[What this task involves] Search the material below for the string "Demand". Return every line that holds it.

[Recorded data]
__________________________________________________
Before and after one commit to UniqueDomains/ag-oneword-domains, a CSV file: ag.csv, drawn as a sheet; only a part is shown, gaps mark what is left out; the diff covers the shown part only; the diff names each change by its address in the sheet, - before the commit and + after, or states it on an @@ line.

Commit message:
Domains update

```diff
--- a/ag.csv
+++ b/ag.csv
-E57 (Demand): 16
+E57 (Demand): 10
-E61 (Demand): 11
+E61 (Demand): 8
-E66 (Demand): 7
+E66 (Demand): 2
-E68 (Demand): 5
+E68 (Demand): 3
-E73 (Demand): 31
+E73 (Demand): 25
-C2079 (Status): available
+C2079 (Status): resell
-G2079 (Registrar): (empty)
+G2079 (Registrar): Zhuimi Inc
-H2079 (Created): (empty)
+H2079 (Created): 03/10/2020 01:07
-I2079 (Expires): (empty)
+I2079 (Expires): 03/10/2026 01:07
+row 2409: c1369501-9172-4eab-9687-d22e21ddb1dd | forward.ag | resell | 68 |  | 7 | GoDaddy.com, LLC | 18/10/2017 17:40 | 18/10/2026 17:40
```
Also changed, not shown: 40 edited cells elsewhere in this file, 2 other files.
__________________________________________________
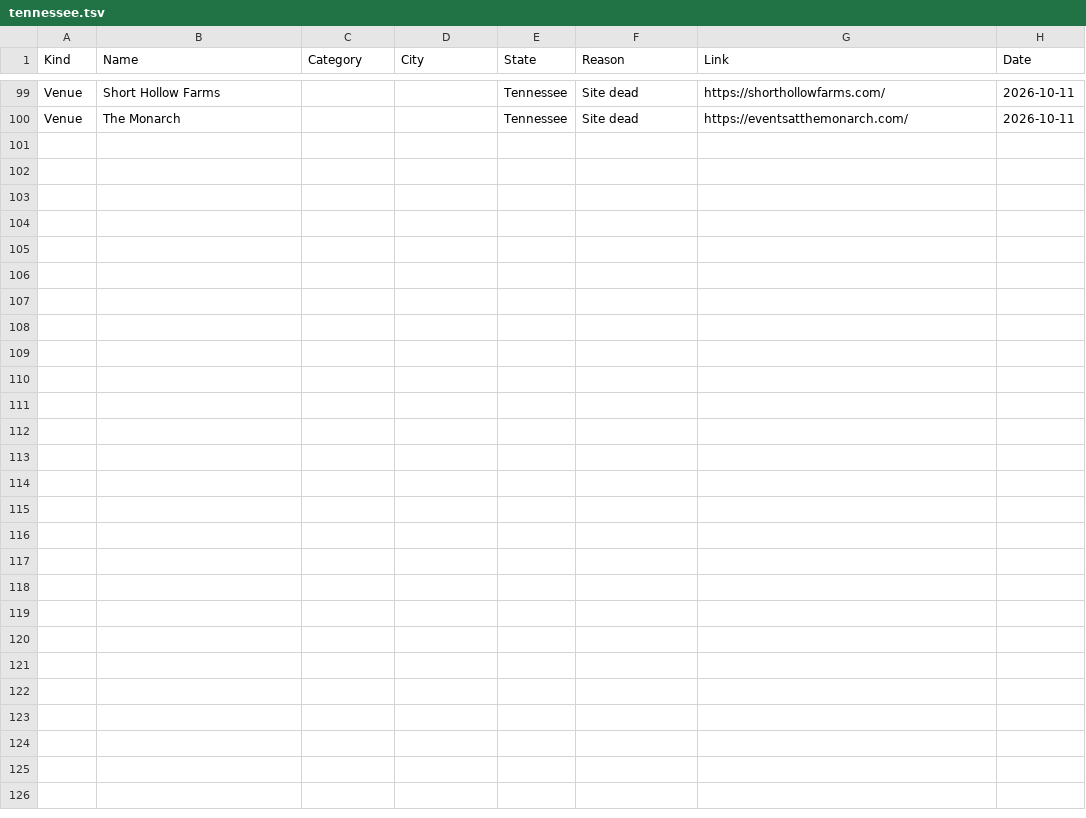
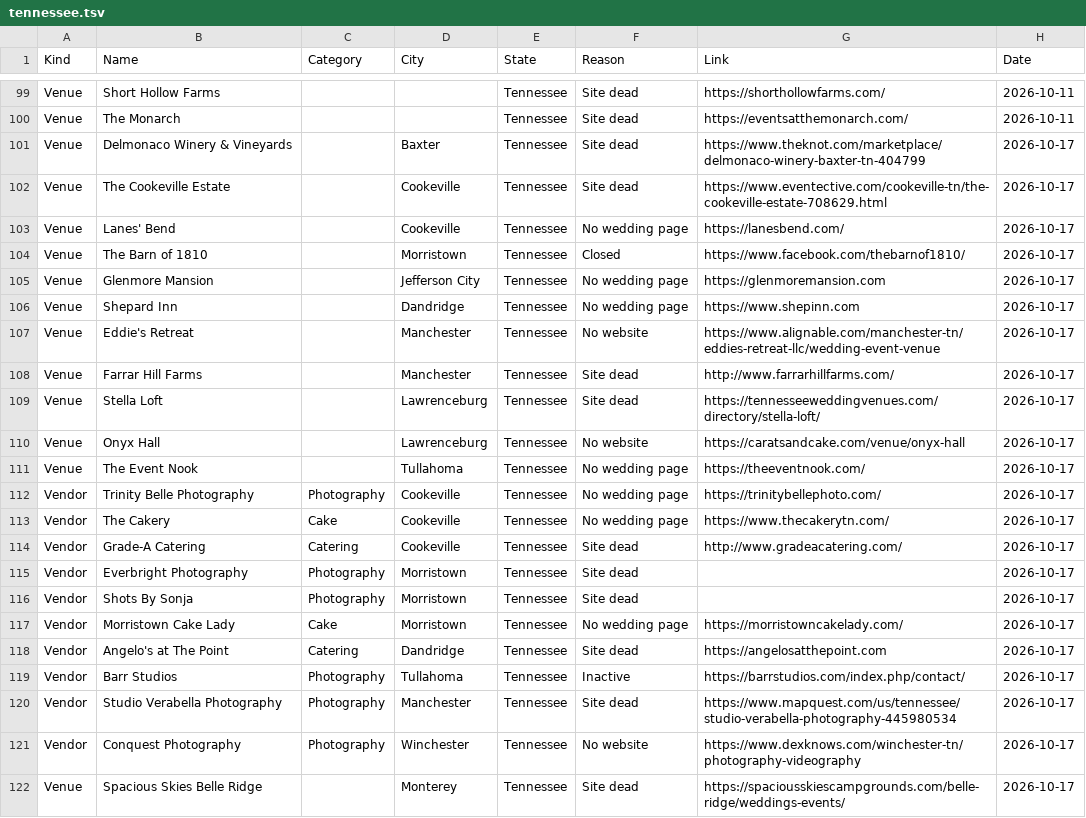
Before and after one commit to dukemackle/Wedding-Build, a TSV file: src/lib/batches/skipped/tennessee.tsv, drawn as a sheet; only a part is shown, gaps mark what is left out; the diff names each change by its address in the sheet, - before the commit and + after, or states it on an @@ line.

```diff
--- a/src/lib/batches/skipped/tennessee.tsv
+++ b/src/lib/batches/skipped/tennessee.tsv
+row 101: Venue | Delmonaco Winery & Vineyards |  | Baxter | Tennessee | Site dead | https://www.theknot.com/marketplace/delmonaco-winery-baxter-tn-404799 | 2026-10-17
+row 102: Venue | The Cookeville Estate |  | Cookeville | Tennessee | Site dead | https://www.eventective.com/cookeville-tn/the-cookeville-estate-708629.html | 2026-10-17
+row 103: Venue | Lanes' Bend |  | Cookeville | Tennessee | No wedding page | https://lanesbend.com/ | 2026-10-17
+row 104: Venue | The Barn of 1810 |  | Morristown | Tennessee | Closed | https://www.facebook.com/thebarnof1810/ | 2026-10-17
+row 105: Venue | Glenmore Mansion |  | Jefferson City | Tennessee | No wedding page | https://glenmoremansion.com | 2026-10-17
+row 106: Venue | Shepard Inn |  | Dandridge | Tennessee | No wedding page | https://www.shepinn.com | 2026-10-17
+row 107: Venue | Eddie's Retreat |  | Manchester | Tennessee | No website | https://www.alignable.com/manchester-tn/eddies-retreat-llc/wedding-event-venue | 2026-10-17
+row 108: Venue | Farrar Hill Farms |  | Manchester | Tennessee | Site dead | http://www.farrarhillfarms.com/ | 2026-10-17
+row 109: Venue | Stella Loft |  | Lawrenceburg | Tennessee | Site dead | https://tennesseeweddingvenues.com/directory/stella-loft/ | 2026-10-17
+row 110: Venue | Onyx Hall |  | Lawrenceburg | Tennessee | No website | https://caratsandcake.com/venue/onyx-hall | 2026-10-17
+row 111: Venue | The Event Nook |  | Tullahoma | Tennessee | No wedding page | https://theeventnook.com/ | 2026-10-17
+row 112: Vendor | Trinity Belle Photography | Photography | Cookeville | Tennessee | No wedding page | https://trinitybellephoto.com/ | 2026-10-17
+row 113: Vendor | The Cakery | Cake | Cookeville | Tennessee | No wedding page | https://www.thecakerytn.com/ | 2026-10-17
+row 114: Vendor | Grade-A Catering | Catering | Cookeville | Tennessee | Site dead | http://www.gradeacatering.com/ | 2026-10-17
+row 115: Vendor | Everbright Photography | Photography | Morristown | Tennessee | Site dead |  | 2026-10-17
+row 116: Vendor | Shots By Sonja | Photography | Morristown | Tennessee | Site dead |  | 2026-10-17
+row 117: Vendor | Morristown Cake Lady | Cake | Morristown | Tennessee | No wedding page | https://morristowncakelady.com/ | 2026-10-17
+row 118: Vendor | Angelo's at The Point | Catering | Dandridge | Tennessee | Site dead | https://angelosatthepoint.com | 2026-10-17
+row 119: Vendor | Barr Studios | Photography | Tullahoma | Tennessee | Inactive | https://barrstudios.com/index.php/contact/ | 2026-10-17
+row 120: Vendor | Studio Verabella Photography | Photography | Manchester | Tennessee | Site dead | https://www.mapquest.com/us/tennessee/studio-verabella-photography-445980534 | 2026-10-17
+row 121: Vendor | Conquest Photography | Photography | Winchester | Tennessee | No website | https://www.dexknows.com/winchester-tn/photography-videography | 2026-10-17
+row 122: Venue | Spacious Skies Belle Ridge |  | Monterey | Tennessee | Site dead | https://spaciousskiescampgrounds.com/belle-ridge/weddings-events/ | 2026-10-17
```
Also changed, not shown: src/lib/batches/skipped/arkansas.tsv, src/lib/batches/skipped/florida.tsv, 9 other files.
__________________________________________________
[Exercise output]
-E57 (Demand): 16
+E57 (Demand): 10
-E61 (Demand): 11
+E61 (Demand): 8
-E66 (Demand): 7
+E66 (Demand): 2
-E68 (Demand): 5
+E68 (Demand): 3
-E73 (Demand): 31
+E73 (Demand): 25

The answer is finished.